Dataset records section start

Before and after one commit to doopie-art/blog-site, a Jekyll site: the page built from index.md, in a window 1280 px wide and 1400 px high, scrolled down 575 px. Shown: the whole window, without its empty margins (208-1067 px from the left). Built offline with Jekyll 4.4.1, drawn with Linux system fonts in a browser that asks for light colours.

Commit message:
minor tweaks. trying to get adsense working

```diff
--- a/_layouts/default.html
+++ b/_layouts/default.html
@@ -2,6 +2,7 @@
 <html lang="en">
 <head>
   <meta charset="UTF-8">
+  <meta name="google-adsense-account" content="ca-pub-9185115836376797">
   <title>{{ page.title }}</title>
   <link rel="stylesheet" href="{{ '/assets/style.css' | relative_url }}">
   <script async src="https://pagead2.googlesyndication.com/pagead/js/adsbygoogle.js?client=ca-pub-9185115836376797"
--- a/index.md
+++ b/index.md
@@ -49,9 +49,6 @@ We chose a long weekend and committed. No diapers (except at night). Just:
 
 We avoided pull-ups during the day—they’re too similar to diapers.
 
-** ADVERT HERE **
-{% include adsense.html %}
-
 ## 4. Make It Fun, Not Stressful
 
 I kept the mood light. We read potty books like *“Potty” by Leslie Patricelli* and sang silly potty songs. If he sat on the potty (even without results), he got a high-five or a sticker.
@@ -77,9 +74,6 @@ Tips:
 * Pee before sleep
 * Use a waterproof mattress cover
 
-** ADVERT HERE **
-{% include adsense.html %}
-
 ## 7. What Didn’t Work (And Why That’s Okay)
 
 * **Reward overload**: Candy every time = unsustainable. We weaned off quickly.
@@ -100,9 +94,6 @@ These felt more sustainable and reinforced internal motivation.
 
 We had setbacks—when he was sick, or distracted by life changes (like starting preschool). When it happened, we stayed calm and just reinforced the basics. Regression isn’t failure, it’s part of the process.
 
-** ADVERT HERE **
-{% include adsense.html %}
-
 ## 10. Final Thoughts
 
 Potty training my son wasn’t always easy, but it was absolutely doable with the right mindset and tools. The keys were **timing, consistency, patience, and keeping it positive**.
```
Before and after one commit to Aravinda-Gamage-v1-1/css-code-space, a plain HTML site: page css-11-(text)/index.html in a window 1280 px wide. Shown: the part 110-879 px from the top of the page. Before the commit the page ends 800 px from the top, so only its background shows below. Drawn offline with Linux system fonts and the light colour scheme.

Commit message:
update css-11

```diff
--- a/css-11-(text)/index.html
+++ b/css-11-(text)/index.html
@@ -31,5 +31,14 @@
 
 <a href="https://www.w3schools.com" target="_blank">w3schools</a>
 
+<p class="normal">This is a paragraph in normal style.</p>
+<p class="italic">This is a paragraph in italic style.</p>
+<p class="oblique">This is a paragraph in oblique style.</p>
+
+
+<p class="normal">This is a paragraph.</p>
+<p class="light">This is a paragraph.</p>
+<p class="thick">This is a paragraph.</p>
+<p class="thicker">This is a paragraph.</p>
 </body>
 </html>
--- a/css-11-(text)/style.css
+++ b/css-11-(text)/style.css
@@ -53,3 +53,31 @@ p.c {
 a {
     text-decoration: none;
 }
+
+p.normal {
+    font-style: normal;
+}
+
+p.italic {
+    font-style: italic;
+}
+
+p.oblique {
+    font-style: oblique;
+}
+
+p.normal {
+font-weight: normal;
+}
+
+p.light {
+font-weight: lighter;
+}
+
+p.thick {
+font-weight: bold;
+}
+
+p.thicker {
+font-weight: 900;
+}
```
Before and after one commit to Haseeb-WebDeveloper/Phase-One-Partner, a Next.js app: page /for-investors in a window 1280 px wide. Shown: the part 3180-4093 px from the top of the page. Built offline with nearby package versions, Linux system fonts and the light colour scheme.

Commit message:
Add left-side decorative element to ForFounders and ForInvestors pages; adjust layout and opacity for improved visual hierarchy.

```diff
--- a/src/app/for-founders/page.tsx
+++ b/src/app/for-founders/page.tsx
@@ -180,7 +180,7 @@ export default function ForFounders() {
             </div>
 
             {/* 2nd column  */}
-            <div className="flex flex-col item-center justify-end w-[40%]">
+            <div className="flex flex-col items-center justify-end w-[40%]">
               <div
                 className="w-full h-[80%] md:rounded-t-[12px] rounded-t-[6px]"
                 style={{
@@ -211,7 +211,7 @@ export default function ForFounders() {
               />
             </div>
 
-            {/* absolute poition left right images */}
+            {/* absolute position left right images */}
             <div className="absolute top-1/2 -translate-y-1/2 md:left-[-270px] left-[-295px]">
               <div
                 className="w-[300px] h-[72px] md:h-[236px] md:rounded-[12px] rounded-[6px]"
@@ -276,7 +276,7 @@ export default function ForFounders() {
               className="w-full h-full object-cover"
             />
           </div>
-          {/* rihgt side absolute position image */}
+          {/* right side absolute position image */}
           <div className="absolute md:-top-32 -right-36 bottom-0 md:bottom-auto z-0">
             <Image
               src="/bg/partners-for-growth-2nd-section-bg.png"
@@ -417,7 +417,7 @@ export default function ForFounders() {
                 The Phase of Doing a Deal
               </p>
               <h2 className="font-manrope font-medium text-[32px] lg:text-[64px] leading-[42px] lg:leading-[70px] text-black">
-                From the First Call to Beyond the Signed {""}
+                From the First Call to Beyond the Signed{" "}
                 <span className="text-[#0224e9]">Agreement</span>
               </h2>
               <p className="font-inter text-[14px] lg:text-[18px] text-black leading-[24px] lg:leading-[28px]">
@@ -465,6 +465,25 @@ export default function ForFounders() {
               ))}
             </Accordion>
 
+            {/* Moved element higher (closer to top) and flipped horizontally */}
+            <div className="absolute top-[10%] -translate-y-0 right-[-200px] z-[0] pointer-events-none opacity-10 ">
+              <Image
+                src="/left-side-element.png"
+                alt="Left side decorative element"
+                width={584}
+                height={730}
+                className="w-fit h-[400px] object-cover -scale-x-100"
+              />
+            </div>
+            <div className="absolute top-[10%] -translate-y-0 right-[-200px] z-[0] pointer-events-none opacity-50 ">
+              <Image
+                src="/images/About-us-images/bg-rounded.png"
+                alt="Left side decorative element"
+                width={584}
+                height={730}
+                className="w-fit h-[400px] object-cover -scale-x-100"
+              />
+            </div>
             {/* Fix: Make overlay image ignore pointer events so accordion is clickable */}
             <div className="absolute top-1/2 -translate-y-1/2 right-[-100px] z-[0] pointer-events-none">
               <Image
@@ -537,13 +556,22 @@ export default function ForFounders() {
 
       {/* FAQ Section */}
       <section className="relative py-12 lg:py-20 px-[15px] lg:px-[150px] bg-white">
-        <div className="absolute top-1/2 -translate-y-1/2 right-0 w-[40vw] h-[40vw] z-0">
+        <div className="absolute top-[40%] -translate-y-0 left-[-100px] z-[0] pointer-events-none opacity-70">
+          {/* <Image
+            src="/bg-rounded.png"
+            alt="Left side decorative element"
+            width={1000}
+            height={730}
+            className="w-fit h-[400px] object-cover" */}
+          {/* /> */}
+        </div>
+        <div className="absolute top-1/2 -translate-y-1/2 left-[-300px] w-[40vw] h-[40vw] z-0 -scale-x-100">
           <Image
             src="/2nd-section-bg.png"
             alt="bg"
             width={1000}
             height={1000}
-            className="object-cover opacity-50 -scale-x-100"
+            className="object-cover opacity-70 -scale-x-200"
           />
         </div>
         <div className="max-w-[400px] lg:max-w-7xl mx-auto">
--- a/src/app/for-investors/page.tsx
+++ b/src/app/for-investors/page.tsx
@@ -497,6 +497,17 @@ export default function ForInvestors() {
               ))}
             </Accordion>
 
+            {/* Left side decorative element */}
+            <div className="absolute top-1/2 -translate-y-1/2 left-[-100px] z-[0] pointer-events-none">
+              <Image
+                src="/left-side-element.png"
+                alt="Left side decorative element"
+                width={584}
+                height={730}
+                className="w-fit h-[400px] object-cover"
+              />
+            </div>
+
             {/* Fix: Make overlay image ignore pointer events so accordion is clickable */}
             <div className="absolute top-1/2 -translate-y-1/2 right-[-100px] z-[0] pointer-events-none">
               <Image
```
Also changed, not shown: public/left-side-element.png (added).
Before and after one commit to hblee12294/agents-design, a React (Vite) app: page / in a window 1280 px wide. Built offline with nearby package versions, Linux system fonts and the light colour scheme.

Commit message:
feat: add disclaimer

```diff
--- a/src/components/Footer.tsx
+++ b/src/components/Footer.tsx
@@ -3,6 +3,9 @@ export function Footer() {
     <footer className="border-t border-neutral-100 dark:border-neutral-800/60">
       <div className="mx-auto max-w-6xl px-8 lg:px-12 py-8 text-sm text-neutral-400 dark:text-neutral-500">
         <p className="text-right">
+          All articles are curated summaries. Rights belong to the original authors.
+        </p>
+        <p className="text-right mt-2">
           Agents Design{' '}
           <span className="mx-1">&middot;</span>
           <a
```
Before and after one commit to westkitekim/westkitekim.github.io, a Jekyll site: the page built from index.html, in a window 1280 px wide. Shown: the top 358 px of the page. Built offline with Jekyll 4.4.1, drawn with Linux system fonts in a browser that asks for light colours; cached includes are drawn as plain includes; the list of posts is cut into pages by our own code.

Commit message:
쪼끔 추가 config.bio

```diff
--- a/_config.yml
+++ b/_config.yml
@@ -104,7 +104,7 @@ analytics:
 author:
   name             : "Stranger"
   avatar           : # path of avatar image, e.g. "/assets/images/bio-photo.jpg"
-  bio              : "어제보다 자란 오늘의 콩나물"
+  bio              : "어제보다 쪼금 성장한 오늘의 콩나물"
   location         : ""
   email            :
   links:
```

Dataset records section end

Count the lines above in which the string "span" occurs. Give that number and nothing else.

2